In January 2012, the Office of Vocations released its four-year “Strategic Plan for Vocational Promotion in the Diocese of Charleston.” Since then, the strategic plan has been the principal resource in launching and evaluating programs such as retreats, clubs and groups; employing social media; and making parish and school visits. It has been the center of the entire vocations effort.
The plan outlines the massive effort to assist the Christian family and local parish in forming a culture of openness to holiness and to all vocations in the Church. It is best summarized by the three-word mission statement: accompany, encourage and assess.
In the mission of accompaniment, the vocations office attempts to create programs and events for each phase of life, from elementary school to young adulthood.
In our Catholic elementary and middle schools, we collaborate in running clubs for boys and girls, visit schools for talks, and facilitate faculty retreats and in-services to assist teachers on how to promote vocations. We also promote the Adopt-A-Seminarian program, and cooperate with the publication of children’s literature relating to the topic.
The vocations office is working to form parish-based, after-school clubs for public school and homeschooled children in cooperation with local pastors and principals.
We have teamed up with our Catholic high schools to form discernment groups for young men and women, visit the high schools for vocation talks, facilitate or assist with student retreats, and lead faculty days of prayer and in-services.
Additionally, the vocations office attempts to visit public high schools, talk to parish youth groups, promote visits to the convent and seminary, continue the statewide high school discernment retreats, and actively participate in the annual diocesan youth conference.
We want to expand these programs, and are looking into opportunities to promote vocations within athletics, such as days of recollection for athletes. The office works with the associate director of secondary education, plus the director of youth and young adults.
Discernment retreats for men and women are held at the university level, as is a seasonal men’s discernment retreat. The vocations office also initiated a women’s discernment retreat. Members of our staff make regular visits to Catholic campus ministries at universities in South Carolina, facilitate or assist with university retreats throughout the southeast, and collaborate in the formation of campus ministers in vocational promotion.

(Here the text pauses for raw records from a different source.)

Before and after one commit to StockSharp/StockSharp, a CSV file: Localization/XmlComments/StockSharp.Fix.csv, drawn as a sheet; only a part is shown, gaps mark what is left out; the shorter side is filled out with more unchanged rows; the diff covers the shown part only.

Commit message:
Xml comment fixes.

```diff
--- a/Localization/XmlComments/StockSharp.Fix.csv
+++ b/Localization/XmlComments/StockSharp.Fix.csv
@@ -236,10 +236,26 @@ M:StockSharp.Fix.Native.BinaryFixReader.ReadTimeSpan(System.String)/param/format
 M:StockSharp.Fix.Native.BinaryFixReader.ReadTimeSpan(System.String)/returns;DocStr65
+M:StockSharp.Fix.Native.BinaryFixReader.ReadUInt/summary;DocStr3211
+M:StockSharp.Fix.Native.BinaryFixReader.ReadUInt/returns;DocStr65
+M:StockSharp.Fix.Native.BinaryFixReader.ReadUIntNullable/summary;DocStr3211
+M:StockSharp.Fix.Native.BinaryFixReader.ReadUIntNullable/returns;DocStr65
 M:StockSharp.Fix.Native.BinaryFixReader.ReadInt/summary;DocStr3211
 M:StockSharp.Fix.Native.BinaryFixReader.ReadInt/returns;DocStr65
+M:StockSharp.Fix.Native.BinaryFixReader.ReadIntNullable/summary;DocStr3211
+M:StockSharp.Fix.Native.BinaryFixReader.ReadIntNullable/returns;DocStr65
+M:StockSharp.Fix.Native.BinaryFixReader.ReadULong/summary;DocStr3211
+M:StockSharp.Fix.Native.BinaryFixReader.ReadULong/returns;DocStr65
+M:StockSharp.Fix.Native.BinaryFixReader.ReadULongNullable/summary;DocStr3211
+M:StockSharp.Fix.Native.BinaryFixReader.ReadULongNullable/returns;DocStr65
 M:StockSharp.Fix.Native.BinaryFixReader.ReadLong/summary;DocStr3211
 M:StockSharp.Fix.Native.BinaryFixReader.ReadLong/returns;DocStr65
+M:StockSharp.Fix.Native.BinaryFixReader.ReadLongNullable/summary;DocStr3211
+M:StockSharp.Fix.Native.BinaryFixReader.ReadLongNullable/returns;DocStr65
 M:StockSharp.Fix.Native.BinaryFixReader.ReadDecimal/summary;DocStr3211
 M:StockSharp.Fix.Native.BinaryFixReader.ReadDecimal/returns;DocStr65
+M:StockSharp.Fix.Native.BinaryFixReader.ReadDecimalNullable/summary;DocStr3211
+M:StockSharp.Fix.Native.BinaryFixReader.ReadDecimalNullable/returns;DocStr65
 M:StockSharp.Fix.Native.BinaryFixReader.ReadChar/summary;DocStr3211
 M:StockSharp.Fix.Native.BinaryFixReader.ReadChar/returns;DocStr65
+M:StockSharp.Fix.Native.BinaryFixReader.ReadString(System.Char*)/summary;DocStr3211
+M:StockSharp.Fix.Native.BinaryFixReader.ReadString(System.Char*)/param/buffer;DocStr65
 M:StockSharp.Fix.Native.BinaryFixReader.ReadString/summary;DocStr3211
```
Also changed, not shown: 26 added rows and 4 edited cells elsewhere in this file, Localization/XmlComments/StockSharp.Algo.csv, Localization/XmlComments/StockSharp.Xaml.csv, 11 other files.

The vocations office is in active cooperation with our diocesan director of campus ministries, and is always looking for ways to enhance or expand its involvement and programs to Catholic university students.
In the young adult community, we host a discernment retreat for men and women, participate in Bible studies and social events, co-host discipleship training, and assist with retreats and spiritual events. This is a new area of development for the diocese in general, and the vocations office works closely with the associate director of young adult ministry to find and develop joint programs.
In the mission of encouragement, the vocations office makes regular visits to Catholic schools and parishes. We meet with local groups that promote vocations, including the Knights of Columbus, Hibernians, Scouts, Serra Club and more. We also participate in diocesan events, such as the On Fire with Faith conference.
We also bring the message to cyberspace through a cutting edge website (charlestonvocations.com), a dynamic, public “Charleston Vocations” Facebook page, an engaging Twitter presence (“Father Kirby”), and extensive use of VideoCasts, YouTube, Instagram, QR codes, and other media.
In September, the British Broadcasting Company ran a news feature on the vocations office that highlighted its creative use of social media for vocational promotion. The office continues to cooperate with social media consultants on innovative ways to make the message more accessible and attractive.
In the mission of assessment, the vocations office encourages spiritual direction, possible residency at the Drexel House, seminary or convent visits, and an extensive application process for those who might wish to apply to the seminary with the Diocese of Charleston.